Rainbow Board faced with staff cuts due to decrease in student enrolment

SUDBURY—With a predicted enrolment decrease of 570 students this year overall in the Rainbow District School Board (RDSB) system, it will also translate into the layoff of staff for the next school year.

“We have determined that the projected enrolment in our schools, forecast by school principals looking at current student numbers and new students attending our schools in September 2013, that the net loss on the elementary panel will be 258 students, and in the secondary panel 312 for a total of 570 students,” said Norm Blaseg, director of the RDSB, on Tuesday.

“Our typical net loss through attrition in a year is 250 (based on factors such as Grade 12 students graduating, and Junior Kindergarten enrolment),” said Mr. Blaseg. “We had hoped that we had hit a plateau, as the last two years we had 820, and 840 students in regards to the JK level for the board. But this year we are only projecting a total of 660 students in the JK level, which is in itself a loss of 180 students.”

“This difference is significant,” said Mr. Blaseg. “Especially when there has traditionally been a loss of 250 students in total, throughout the entire system, (elementary and secondary).” He explained traditionally 780-820 system wide in terms of new enrolment, but this year we are looking at 660. We will need to work with staff, principals, and parents on this.”

Mr. Blaseg stressed the student decline is about double what it usually is in a typical year. “This also has a huge impact on our system financially as it means we are down $6 million, as the province provides funding to school boards of about $10,500 per student. Multiplying this by 570 students, it means we are losing close to $6 million in funding.”

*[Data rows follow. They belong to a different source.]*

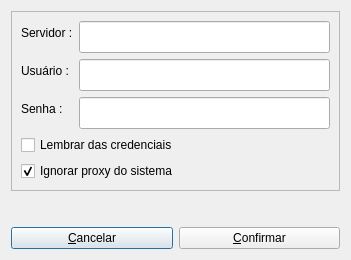
The window that ferramentas_acervo/gui/ui/login.ui (1cgeo/controle_acervo) describes before a commit, drawn with Qt 5.
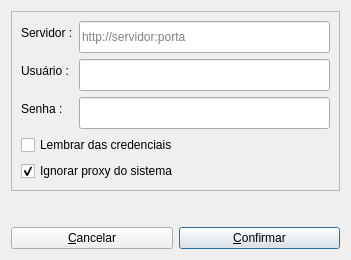
The same window after the commit.

What changed in the file:
```diff
--- a/ferramentas_acervo/gui/ui/login.ui
+++ b/ferramentas_acervo/gui/ui/login.ui
@@ -47,6 +47,9 @@
                                                 <height>32</height>
                                             </size>
                                         </property>
+                                        <property name="placeholderText">
+                                            <string>http://servidor:porta</string>
+                                        </property>
                                     </widget>
                                 </item>
                                 <item row="1" column="0">
@@ -133,6 +136,9 @@
                             <property name="text">
                                 <string>&amp;Confirmar</string>
                             </property>
+                            <property name="default">
+                                <bool>true</bool>
+                            </property>
                         </widget>
                     </item>
                 </layout>
```
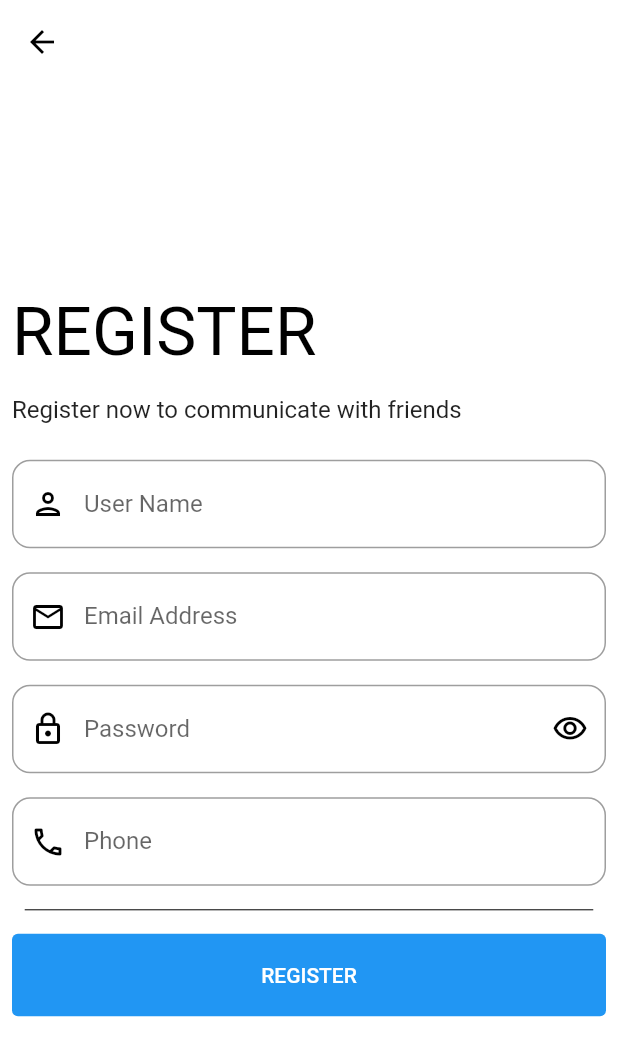
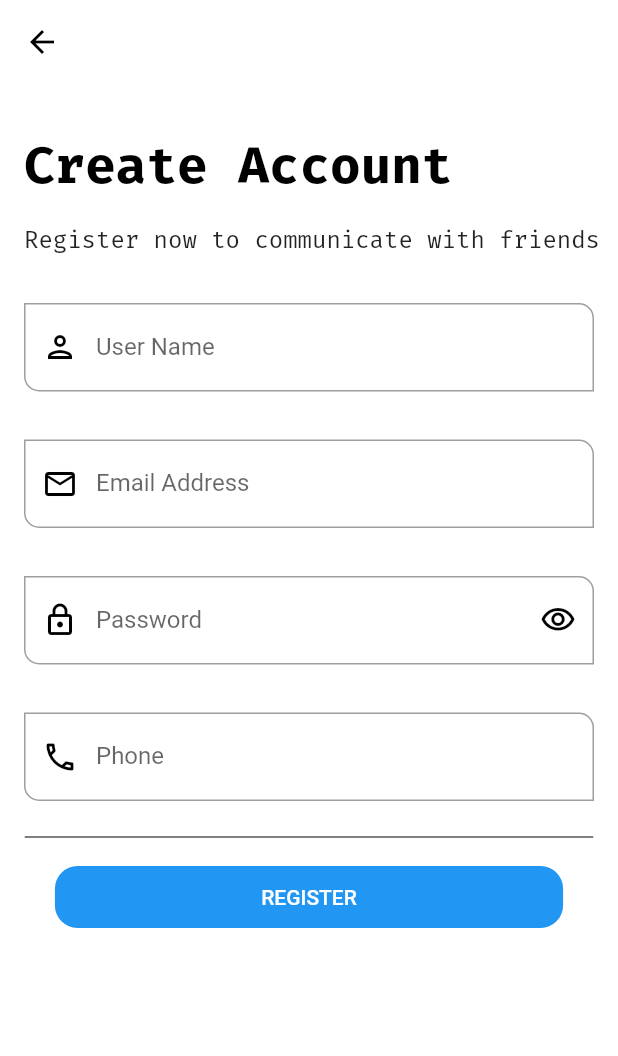
Before and after one commit to HusseinElbhrawy/Social-Media-Application, a Flutter app: the screen it shows after launch, after a tap on "LOGIN", after a tap on "REGISTER", on a phone screen of 412 x 824 dp. Shown: the top 1056 px of the screen. Run offline on Flutter 3.47's test engine with Material 2 defaults, Android fonts, the phone set to English and light mode, and no system bars; our stand-ins replace bloc, cloud_firestore, firebase_auth, firebase_core, flutter_bloc, flutter_signin_button and 2 more; accounts and stored records are empty.

Commit message:
handle Email Verfication

```diff
--- a/lib/screens/login/components/login_button.dart
+++ b/lib/screens/login/components/custom_button.dart
@@ -1,18 +1,21 @@
 import 'package:flutter/material.dart';
 import 'package:social_media_app/shared/config/const.dart';
-import 'package:social_media_app/shared/cubit/bloc/login_bloc.dart';
 
-class LoginButton extends StatelessWidget {
-  const LoginButton({
+class CustomButton extends StatelessWidget {
+  const CustomButton({
     Key? key,
     required this.width,
     required this.password,
     required this.email,
+    required this.onPressed,
+    required this.title,
   }) : super(key: key);
 
   final double width;
   final String email;
   final String password;
+  final Function onPressed;
+  final String title;
 
   @override
   Widget build(BuildContext context) {
@@ -46,16 +49,8 @@ class LoginButton extends StatelessWidget {
             foregroundColor: MaterialStateProperty.all(Colors.white),
             backgroundColor: MaterialStateProperty.all(Colors.blue),
           ),
-          onPressed: () {
-            //ToDo:Login Validate and login to app
-            if (Form.of(context)!.validate()) {
-              LoginBloc.object(context).loginWithEmailAndPassword(
-                email: email,
-                password: password,
-              );
-            }
-          },
-          child: const Text('LOGIN'),
+          onPressed: () => onPressed(),
+          child: Text(title.toUpperCase()),
         ),
       ),
     );
--- a/lib/screens/login/components/custom_text_form_filed.dart
+++ b/lib/screens/login/components/custom_text_form_filed.dart
@@ -42,7 +42,12 @@ class CustomTextFormFiled extends StatelessWidget {
           color: Colors.black,
         ),
         suffixIcon: suffixIcon,
-        border: OutlineInputBorder(borderRadius: BorderRadius.circular(12.0)),
+        border: OutlineInputBorder(
+          borderRadius: BorderRadius.only(
+            bottomLeft: Radius.circular(10),
+            topRight: Radius.circular(10),
+          ),
+        ),
       ),
     );
   }
--- a/lib/screens/login/login_screen.dart
+++ b/lib/screens/login/login_screen.dart
@@ -4,14 +4,15 @@ import 'package:flutter/services.dart';
 import 'package:flutter_bloc/flutter_bloc.dart';
 import 'package:flutter_signin_button/button_list.dart';
 import 'package:flutter_signin_button/button_view.dart';
+import 'package:social_media_app/screens/home/home_screen.dart';
 import 'package:social_media_app/shared/config/components.dart';
 import 'package:social_media_app/shared/config/const.dart';
 import 'package:social_media_app/shared/cubit/bloc/login_bloc.dart';
 import 'package:social_media_app/shared/cubit/states.dart';
 
+import 'components/custom_button.dart';
 import 'components/custom_text_form_filed.dart';
 import 'components/don_not_have_account_widget.dart';
-import 'components/login_button.dart';
 
 class LoginScreen extends StatelessWidget {
   const LoginScreen({Key? key}) : super(key: key);
@@ -73,7 +74,14 @@ class LoginScreen extends StatelessWidget {
                         controller: passwordController,
                         prefixIcon: Icons.lock_outlined,
                         hintLabel: 'Password',
-                        onFieldSubmitted: (value) {},
+                        onFieldSubmitted: (newValue) {
+                          if (formKey.currentState!.validate()) {
+                            LoginBloc.object(context).loginWithEmailAndPassword(
+                              email: emailController.text,
+                              password: passwordController.text,
+                            );
+                          }
+                        },
                         suffixIcon: IconButton(
                           onPressed: () {
                             loginCubit.changePasswordState();
@@ -97,7 +105,7 @@ class LoginScreen extends StatelessWidget {
                     const Spacer(),
                     TextButton(
                       onPressed: () {},
-                      child: const Text('Forgor Password ? '),
+                      child: const Text('Forgot Password ? '),
                     )
                   ],
                 ),
@@ -113,6 +121,10 @@ class LoginScreen extends StatelessWidget {
                     } else if (state is LoginSuccessState) {
                       if (state.isEmailVerified) {
                         //ToDo: Go To Home Screen
+                        navigateToWithReplacement(
+                          context: context,
+                          nextPage: const HomeScreen(),
+                        );
                       }
                     } else if (state is PleaseVerifyYourAccountState) {
                       User? user = FirebaseAuth.instance.currentUser;
@@ -132,10 +144,19 @@ class LoginScreen extends StatelessWidget {
                         ),
                       );
                     } else {
-                      return LoginButton(
+                      return CustomButton(
+                        title: 'login',
                         width: width,
                         password: passwordController.text,
                         email: emailController.text,
+                        onPressed: () {
+                          if (formKey.currentState!.validate()) {
+                            LoginBloc.object(context).loginWithEmailAndPassword(
+                              email: emailController.text,
+                              password: passwordController.text,
+                            );
+                          }
+                        },
                       );
                     }
                   },
--- a/lib/screens/regsiter/register_screen.dart
+++ b/lib/screens/regsiter/register_screen.dart
@@ -1,6 +1,9 @@
 import 'package:flutter/material.dart';
 import 'package:flutter_bloc/flutter_bloc.dart';
+import 'package:social_media_app/screens/home/home_screen.dart';
+import 'package:social_media_app/screens/login/components/custom_button.dart';
 import 'package:social_media_app/screens/login/components/custom_text_form_filed.dart';
+import 'package:social_media_app/shared/config/components.dart';
 import 'package:social_media_app/shared/config/const.dart';
 import 'package:social_media_app/shared/cubit/bloc/register_bloc.dart';
 import 'package:social_media_app/shared/cubit/states.dart';
@@ -31,8 +34,7 @@ class RegisterScreen extends StatelessWidget {
         create: (BuildContext context) => RegisterBloc(),
         child: Scaffold(
           appBar: AppBar(),
-          body: Center(
-            child: SingleChildScrollView(
+          body: SingleChildScrollView(
             physics: const BouncingScrollPhysics(),
             child: Column(
               mainAxisSize: MainAxisSize.max,
@@ -41,26 +43,34 @@ class RegisterScreen extends StatelessWidget {
               children: [
                 Padding(
                   padding: const EdgeInsetsDirectional.only(
-                        start: kDefaultPadding),
+                    start: kDefaultPadding * 2,
+                    top: kDefaultPadding * 4,
+                  ),
                   child: Text(
-                      'REGISTER',
-                      style: Theme.of(context).textTheme.headline3!.copyWith(
+                    'Create Account',
+                    style: Theme.of(context).textTheme.headline4!.copyWith(
                           color: Colors.black,
+                          fontWeight: FontWeight.bold,
+                          fontFamily: 'firecode',
                         ),
                   ),
                 ),
                 const Divider(color: Colors.white),
                 Padding(
                   padding: const EdgeInsetsDirectional.only(
-                        start: kDefaultPadding),
+                    start: kDefaultPadding * 2,
+                  ),
                   child: Text(
                     'Register now to communicate with friends',
-                      style: Theme.of(context).textTheme.subtitle1,
+                    style: Theme.of(context)
+                        .textTheme
+                        .subtitle1!
+                        .copyWith(fontFamily: 'firecode'),
                   ),
                 ),
                 const Divider(color: Colors.white),
                 Padding(
-                    padding: const EdgeInsets.all(kDefaultPadding),
+                  padding: const EdgeInsets.all(kDefaultPadding * 2),
                   child: CustomTextFormFiled(
                     validateMessage: 'User Name must not be empty',
                     keyboardType: TextInputType.name,
@@ -70,7 +80,7 @@ class RegisterScreen extends StatelessWidget {
                   ),
                 ),
                 Padding(
-                    padding: const EdgeInsets.all(kDefaultPadding),
+                  padding: const EdgeInsets.all(kDefaultPadding * 2),
                   child: CustomTextFormFiled(
                     validateMessage: 'Email Address must not be empty',
                     keyboardType: TextInputType.emailAddress,
@@ -85,7 +95,7 @@ class RegisterScreen extends StatelessWidget {
                     var registerCubit = RegisterBloc.object(context);
 
                     return Padding(
-                        padding: const EdgeInsets.all(kDefaultPadding),
+                      padding: const EdgeInsets.all(kDefaultPadding * 2),
                       child: CustomTextFormFiled(
                         validateMessage: 'Password must not be empty',
                         keyboardType: TextInputType.visiblePassword,
@@ -111,15 +121,29 @@ class RegisterScreen extends StatelessWidget {
                     );
                   },
                 ),
-                  Padding(
-                    padding: const EdgeInsets.all(kDefaultPadding),
+                BlocConsumer<RegisterBloc, SocialAppStates>(
+                  listener: (BuildContext context, state) {},
+                  builder: (BuildContext context, Object? state) {
+                    return Padding(
+                      padding: const EdgeInsets.all(kDefaultPadding * 2),
                       child: CustomTextFormFiled(
                         keyboardType: TextInputType.phone,
                         validateMessage: 'Phone number not must be empty',
                         controller: phoneController,
                         prefixIcon: Icons.phone_outlined,
                         hintLabel: 'Phone',
+                        onFieldSubmitted: (newValue) {
+                          validateAndRegister(
+                            RegisterBloc.object(context),
+                            email: emailController.text,
+                            password: passwordController.text,
+                            name: userNameController.text,
+                            phone: phoneController.text,
+                          );
+                        },
                       ),
+                    );
+                  },
                 ),
                 Divider(
                   color: Colors.black,
@@ -128,55 +152,39 @@ class RegisterScreen extends StatelessWidget {
                 ),
                 BlocConsumer<RegisterBloc, SocialAppStates>(
                   listener: (BuildContext context, state) {
-                      /*if (state is RegisterSuccess) {
-                        if (state.registerModel.status as bool) {
-                          //ToDo:Go To Home Screen
-                          navigateToWithReplacement(
-                            context: context,
-                            nextPage: const HomeScreen(),
+                    if (state is PleaseVerifyYourAccountState) {
+                      Navigator.popUntil(
+                        context,
+                        (_) => !Navigator.canPop(context),
                       );
-                          clearController();
-                        } else {
-                          errorToast(state.registerModel.message.toString())
-                              .show(context);
+                      Navigator.pushReplacement(
+                        context,
+                        MaterialPageRoute(
+                          builder: (BuildContext context) => const HomeScreen(),
+                        ),
+                      );
+                    } else if (state is RegisterFailState) {
+                      errorMotionToast(state).show(context);
                     }
-                      }*/
                   },
                   builder: (BuildContext context, Object? state) {
-                      return /*state is RegisterLoading
-                          ? const Center(
-                              child: CircularProgressIndicator(),
-                            )
-                          :*/
-                          Padding(
-                        padding: const EdgeInsets.all(kDefaultPadding),
-                        child: TextButton(
-                          style: ButtonStyle(
-                            minimumSize: MaterialStateProperty.all(
-                              Size(
-                                double.infinity,
-                                MediaQuery.of(context).orientation ==
-                                        Orientation.portrait
-                                    ? height / 15
-                                    : height / 8,
-                              ),
-                            ),
-                            backgroundColor:
-                                MaterialStateProperty.all(Colors.blue),
-                            foregroundColor:
-                                MaterialStateProperty.all(Colors.white),
-                          ),
+                    return state is CreateUserLoadingState ||
+                            state is RegisterLoadingState
+                        ? const Center(child: LinearProgressIndicator())
+                        : CustomButton(
+                            title: 'register',
+                            width: width,
+                            email: emailController.text,
+                            password: passwordController.text,
                             onPressed: () {
                               validateAndRegister(
                                 RegisterBloc.object(context),
                                 password: passwordController.text,
                                 email: emailController.text,
+                                phone: phoneController.text,
+                                name: userNameController.text,
                               );
                             },
-                          child: Text(
-                            'register'.toUpperCase(),
-                          ),
-                        ),
                           );
                   },
                 ),
@@ -185,18 +193,18 @@ class RegisterScreen extends StatelessWidget {
           ),
         ),
       ),
-      ),
     );
   }
 
   void validateAndRegister(RegisterBloc registerCubit,
-      {required email, required password}) {
+      {required email, required password, required name, required phone}) {
     if (formKey.currentState!.validate()) {
       registerCubit.registerWithEmailAndPassword(
         email: email,
         password: password,
+        name: name,
+        phone: phone,
       );
-      //ToDo:Register Method Here
     }
   }
 }
--- a/lib/shared/config/components.dart
+++ b/lib/shared/config/components.dart
@@ -58,7 +58,7 @@ MotionToast errorMotionToast(state) {
     description: Text(state.messageError),
     position: MOTION_TOAST_POSITION.top,
     animationType: ANIMATION.fromTop,
-    toastDuration: const Duration(seconds: 1, milliseconds: 500),
+    toastDuration: const Duration(seconds: 1, milliseconds: 1000),
   );
 }
 
--- a/lib/shared/cubit/bloc/register_bloc.dart
+++ b/lib/shared/cubit/bloc/register_bloc.dart
@@ -1,3 +1,4 @@
+import 'package:cloud_firestore/cloud_firestore.dart';
 import 'package:firebase_auth/firebase_auth.dart';
 import 'package:flutter_bloc/flutter_bloc.dart';
 import 'package:social_media_app/shared/cubit/states.dart';
@@ -12,46 +13,64 @@ class RegisterBloc extends Cubit<SocialAppStates> {
     emit(ChangeRegisterPasswordStateFromShowToHidden());
   }
 
-  /*Future<UserCredential> registerWithEmailAndPassword(
-      {required email, required password}) async {
-    try {
-      _userCredential =
-          await FirebaseAuth.instance.createUserWithEmailAndPassword(
-        email: email,
-        password: password,
-      );
-    } on FirebaseAuthException catch (e) {
-      if (e.code == 'weak-password') {
-        print('The password provided is too weak.');
-      } else if (e.code == 'email-already-in-use') {
-        print('The account already exists for that email.');
-      }
-    } catch (e) {
-      print(e);
-    }
-    return_userCredential;
-  }*/
-
-  registerWithEmailAndPassword({required email, required password}) {
+  String messageError = '';
+  registerWithEmailAndPassword(
+      {required email, required password, required name, required phone}) {
     emit(RegisterLoadingState());
     FirebaseAuth.instance
         .createUserWithEmailAndPassword(email: email, password: password)
         .then(
-      (value) {
+      (value) async {
         print(value);
-        emit(RegisterSuccessState());
+        if (value.user!.emailVerified == false) {
+          emit(PleaseVerifyYourAccountState());
+        } else {
+          emit(RegisterSuccessState());
+        }
+        _addUser(
+          uid: value.user!.uid,
+          name: name,
+          phone: phone,
+          email: email,
+          emailVerification: value.user!.emailVerified,
+        );
       },
     ).catchError(
       (error) {
         if (error.code == 'weak-password') {
-          print('The password provided is too weak.');
+          messageError = 'The password provided is too weak.';
         } else if (error.code == 'email-already-in-use') {
-          print('The account already exists for that email.');
+          messageError = 'The account already exists for that email.';
         } else {
-          print(error.message);
+          messageError = error.message;
         }
-        emit(RegisterFailState());
+        emit(RegisterFailState(messageError));
       },
     );
   }
+
+  _addUser(
+      {required name,
+      required email,
+      required phone,
+      required uid,
+      required emailVerification}) async {
+    try {
+      emit(CreateUserLoadingState());
+
+      FirebaseFirestore.instance.collection('users').doc(uid).set(
+        {
+          'name': name,
+          'email': email,
+          'phone': phone,
+          'uId': uid,
+          'emailVerification': emailVerification,
+        },
+      );
+      emit(CreateUserSuccessState());
+    } catch (e) {
+      print(e);
+      emit(CreateUserFailState());
+    }
+  }
 }
--- a/lib/shared/cubit/states.dart
+++ b/lib/shared/cubit/states.dart
@@ -28,4 +28,18 @@ class RegisterLoadingState extends SocialAppStates {}
 
 class RegisterSuccessState extends SocialAppStates {}
 
-class RegisterFailState extends SocialAppStates {}
+class RegisterFailState extends SocialAppStates {
+  final String messageError;
+
+  RegisterFailState(this.messageError);
+}
+
+class CreateUserLoadingState extends SocialAppStates {}
+
+class CreateUserSuccessState extends SocialAppStates {}
+
+class CreateUserFailState extends SocialAppStates {
+  // final String messageError;
+  //
+  // CreateUserFailState(this.messageError);
+}
--- a/pubspec.yaml
+++ b/pubspec.yaml
@@ -38,10 +38,12 @@ dependencies:
   bloc: ^8.0.2
   motion_toast: ^2.1.1
   flutter_signin_button: ^2.0.0
+  flutter_svg_provider: ^1.0.2
   #firebase
   firebase_auth: ^3.3.6
   firebase_core: ^1.12.0
   google_sign_in: ^5.2.3
+  cloud_firestore: ^3.1.7
 
 
 
```
Also changed, not shown: lib/models/user_model.dart (added, +27 -0 lines), lib/screens/home/home_screen.dart (added, +12 -0 lines), lib/shared/cubit/bloc/login_bloc.dart (+9 -0 lines), pubspec.lock. Lines whose indentation alone changed are shown as unchanged.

“This will mean we will have to make staff adjustments in terms of teachers, support teachers, and administration,” said Mr. Blaseg.

Based on the current numbers it would mean close to 60 positions will have to be reduced from the RDSB.

“We will be looking at some mitigating factors, such as early retirement among staff members,” said Mr. Blaseg. “We are projecting around 23 retirements: 12 elementary and 11 secondary school teacher retirements. But there will still have to be more cuts, as is the case with the administrative staff level, with two retirements expected, but more cuts will have to be made.”

“No one likes to see layoffs of anyone, but it especially affects young families,” said Mr. Blaseg. “We hope to be able to rekindle new interest, and engage the community such as with the Welcome to Kindergarten program being held in May to have more parents enrol their children in our school. Hopefully we will see more children enrolled in our schools before September than we are projecting, and this would help to mitigate the cuts that have to be made.”

Tom Sasvari